It's a great feeling to be wanted, isn't it? Especially when clients hire us for the work we've done. One of the great challenges in our business is keeping quality high over a sustained period of time. Most who gain notoriety in this business find it a fleeting experience.
I asked several people who have demonstrated innovation as a career trait what they think makes it possible. Here are some answers that I found most helpful. Of course, your thoughts on the matter would be most welcome.
DJ Stout, partner, Pentagram: "Do self-assigned or 'not-for-pay' projects. Anything that doesn't involve a 'real' paying client who will most likely reject or rip the heart out of a truly original or innovative idea. For instance, I've been doing silk-screened posters for a creative speaking event called Pecha Kucha and I've been doing little self-published books on things that interest me."
Loni Peristere, founding partner, Zoic Studios: "Replace yourself. The intern program at Zoic is loaded with young super creatives. Their inexperience with production and process often opens the doors for huge ideas. We also hired a number of industry veterans of 30 years or more across the art and production divisions. These legends also bring amazing solutions. How do you keep sharp? Surround yourself with people who will call you out when you are dull."
Ernie Schenck, creative director and author of The Houdini Solution: "You've got to be in a perpetual state of reinvention. You've got this ability to come up with ideas that younger people are just never going to see because they haven't been exposed to enough life yet. But you can't accept the idea of a comfort zone. You let yourself do that and you can become stale and irrelevant in a heartbeat."
Doug Pedersen, freelance creative director and art director, formerly with agencies Loeffler Ketchum Mountjoy, CP&B and Carmichael Lynch: "Be aware that patterns may be occurring in your work.
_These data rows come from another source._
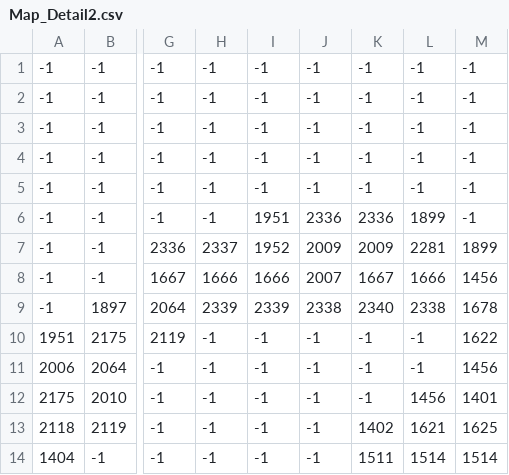
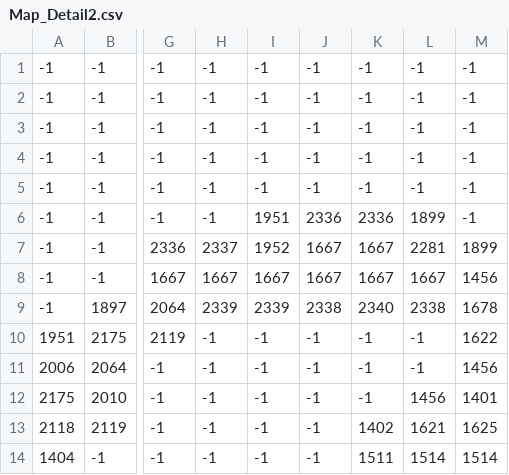
Before and after one commit to Theo-Mestre/Sapphire, a CSV file: Assets/TileSheet/Map_Detail2.csv, drawn as a sheet; only a part is shown, gaps mark what is left out; the diff names each change by its address in the sheet, - before the commit and + after, or states it on an @@ line.

```diff
--- a/Assets/TileSheet/Map_Detail2.csv
+++ b/Assets/TileSheet/Map_Detail2.csv
-J7: 2009
+J7: 1667
-K7: 2009
+K7: 1667
-H8: 1666
+H8: 1667
-I8: 1666
+I8: 1667
-J8: 2007
+J8: 1667
-L8: 1666
+L8: 1667
```
Also changed, not shown: 8 other files.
Take your portfolio and post it along a wall. It shouldn't look like the same creative person did everything. If it does, you have a problem. Also, doing my own art and side projects keeps me excited as a creative person and it forces me to think differently."
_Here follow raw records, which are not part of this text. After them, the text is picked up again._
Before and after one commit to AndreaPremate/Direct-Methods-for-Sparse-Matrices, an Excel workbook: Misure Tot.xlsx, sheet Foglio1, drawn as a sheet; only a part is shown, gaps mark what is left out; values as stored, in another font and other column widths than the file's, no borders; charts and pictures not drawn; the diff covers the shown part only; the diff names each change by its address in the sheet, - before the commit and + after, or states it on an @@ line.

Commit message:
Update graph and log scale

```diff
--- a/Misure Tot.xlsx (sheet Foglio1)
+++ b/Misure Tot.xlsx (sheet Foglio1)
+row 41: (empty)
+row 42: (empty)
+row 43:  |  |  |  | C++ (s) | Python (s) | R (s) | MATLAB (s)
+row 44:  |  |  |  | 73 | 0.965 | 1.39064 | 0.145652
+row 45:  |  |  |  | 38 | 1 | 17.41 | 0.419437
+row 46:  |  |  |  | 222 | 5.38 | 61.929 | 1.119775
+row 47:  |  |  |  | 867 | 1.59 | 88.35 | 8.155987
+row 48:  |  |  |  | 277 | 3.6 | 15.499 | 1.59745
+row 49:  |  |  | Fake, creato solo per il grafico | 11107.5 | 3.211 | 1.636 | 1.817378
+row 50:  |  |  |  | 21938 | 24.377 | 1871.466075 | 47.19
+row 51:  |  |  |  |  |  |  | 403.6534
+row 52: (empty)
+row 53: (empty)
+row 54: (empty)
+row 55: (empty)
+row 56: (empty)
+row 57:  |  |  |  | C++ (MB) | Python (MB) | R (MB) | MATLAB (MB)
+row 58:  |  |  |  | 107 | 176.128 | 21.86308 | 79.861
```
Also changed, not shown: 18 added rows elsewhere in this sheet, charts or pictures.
Julie Bowman, freelance writer and founder of Giant Noodle: "You have to be a student of the industry. You have to research what's making it into the award shows; you have to pay attention to the industry pubs. And you have to look at places like Mashable.com to stay abreast of what's happening in the digital realm. It takes a lot of effort because everything moves so quickly these days."
David Baldwin, Baldwin&: "This is one of those really tough questions because I don't do anything intentionally to stay sharp. That said, as the chairman of the One Club, I was able to go to see almost every piece of relevant communication in our industry over the last five years. The interesting thing now is that everything is at everyone's fingertips. We can find how well our work stands up in a few seconds."